The Next Big STEM Career: Farming
America needs skilled agricultural workers, and schools have begun adding programs to train them
Peaches and Georgia—they go together like barbecue and Texas, or cold and Minnesota. They’re even connected in Georgia’s official nickname: The Peach State. But unless you live there, chances are you don’t ever think about actual peaches coming from Georgia. And if you’re a sports fan, that Georgia–peach connection will likely come from knowing college football’s annual Peach Bowl.
That’s because Georgia, once a leading producer of the world’s peaches, has fallen behind other states. According to 2018 USDA figures, 10,000 Georgia acres produced 23,400 tons of peaches, with a value of $23.8 million. That’s well behind national leader California—36,000 acres, 475,870 tons, with a value of $304.2 million—and south region leader South Carolina—14,000 acres, 59,220 tons, with a value of $71.5 million. Georgia’s peach production is also a drop in the bushel compared to the value of the state’s larger agricultural industry, worth $75 billon annually and providing 400,000 jobs (1 in 7 statewide), according to the Atlanta Journal-Constitution.
One reason for that drop-off: a sagging agriculture workforce. Georgia’s state university system supplies only 55% of the workers needed for the industry, according to the University of Georgia’s Center for Agribusiness and Economic Development. In 2018, the state legislature decided it was time to take action, approving a curriculum for the 2019-20 school year aimed at getting kids interested in agriculture while they're young.
Last fall, 20 Atlanta-area elementary schools began teaching agricultural education courses to students in grades K–5 and expanding the existing curriculum taught to older middle and high school students.
It’s still early days, but a challenge will be to get a generation of kids living a digital life interested in the relatively more analog world of farming. And overcoming the stigma of that “F” word is one of the challenges facing educators.
“Even if you’re not a farmer, the agriculture umbrella covers so many other opportunities,” Christa Steinkamp told the AJC. She’s the curriculum and technology director for the Georgia Department of Education’s Agricultural Education division. “We want to make sure kids understand that.”
What are those jobs? They range from machinists, welders, mechanics, and brewery workers, to engineers—chemical, mechanical, electrical, bakery, and, yes, computer—and programmers, according to the Georgia Governor’s High Demand Career Initiative Report.
The Georgia Alliance for Excellence in Education recently reinforced the vital economic role that agriculture will play within Georgia’s economy this decade, highlighting the industry within its annual list of the state’s Top 10 Issues to Watch in 2020. “Preparing for 2030: Shifting Demographics and Georgia’s Future,” Issue 1 on the list, notes that agriculture is viewed by the Georgia Chamber of Commerce as the top industry “that the state’s economic base and future growth will be centered on,” with that growth driven by “increasing automation and technological advancements.”

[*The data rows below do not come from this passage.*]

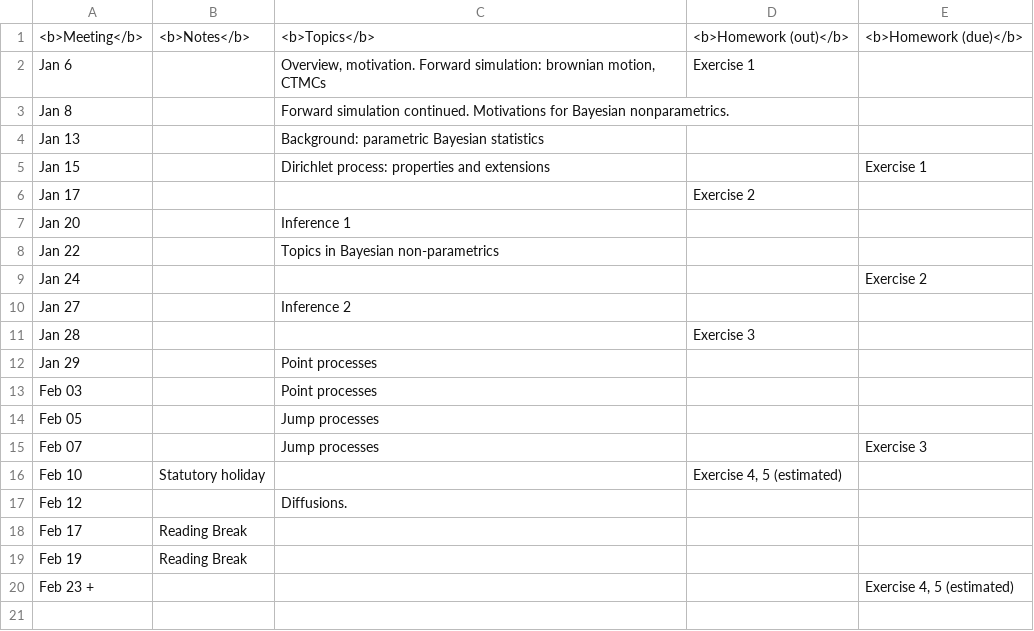
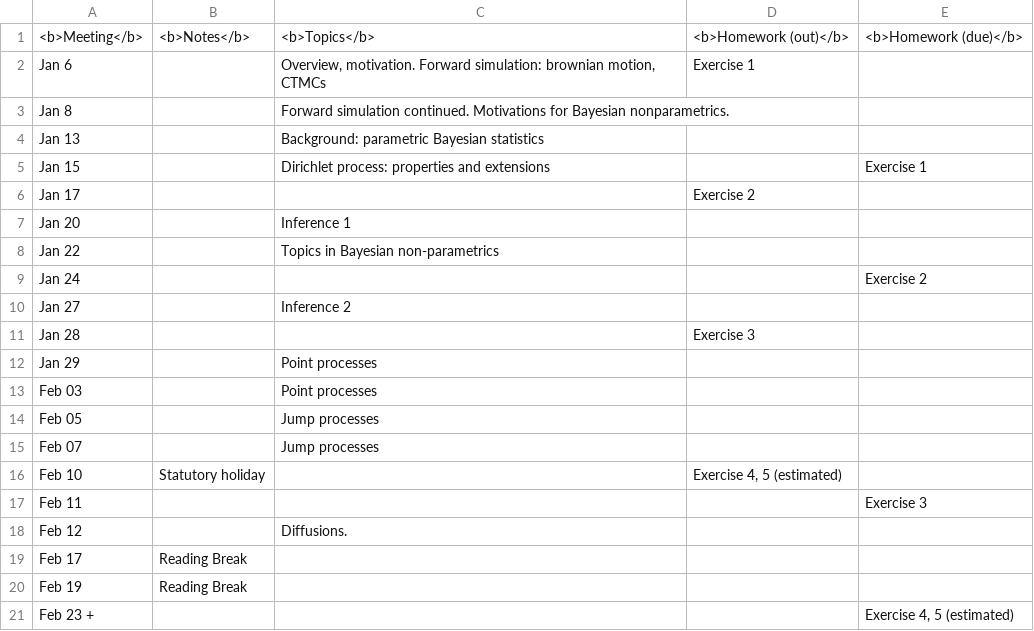
Before and after one commit to snowdj/stochastic_process_notes, a CSV file: schedule.csv, drawn as a sheet.

Commit message:
Change schedule

```diff
--- a/schedule.csv
+++ b/schedule.csv
@@ -14,4 +14,5 @@
 "Feb 05",,"Jump processes",,
-"Feb 07",,"Jump processes",,"Exercise 3"
+"Feb 07",,"Jump processes",,
 "Feb 10","Statutory holiday",,"Exercise 4, 5 (estimated)",
+"Feb 11",,,,"Exercise 3"
 "Feb 12",,"Diffusions. ",,
```
Also changed, not shown: 1 other file.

While Georgia is taking increased measures to bring agriculture back into K–12 education, the state isn’t alone in trying to grow its agricultural workforce through school.
Michigan State University and Kellogg Community College in Battle Creek, Michigan, have partnered on an Agricultural Operations program since 2017. Students take courses in communications, math, economics, botany, chemistry, and applications software (there’s even an art appreciation requirement), as well as Intro to Crop Science, Applied Entomology of Economic Plants, Intro to Weed Management, and Fundamentals of Applied Plant Pathology. And once they complete a 480-hour hands-on agricultural summer internship, they earn either an associate degree in Agricultural Science from Kellogg or an Agricultural Operations Certificate from MSU. (Students can also walk away with both.)
The program “provides students with a solid background in plant and soil science, precision agriculture, water management, entomology, plant pathology and farm financial management,” its website says. It adds that students are also prepared “for any number of careers or further education upon graduation,” not just ones on the farm.
The local agricultural workforce that graduates enter is even larger than the one in Georgia. Michigan’s agriculture industry contributes $104.7 billion annually to the state’s economy and accounts for 805,000 jobs, or 17% of the state workforce, according to Michigan’s Department of Agriculture and Rural Development. Among the state’s most profitable crops: apples. According to 2018 USDA figures, 32,500 Michigan acres produced 1.05 billion tons of apples, with a value of $294.4 million.
Whether its Georgia peaches or Michigan apples, America’s future agricultural workers are getting ever-more-educated on the value of careers built around harvesting crops in the 21st century.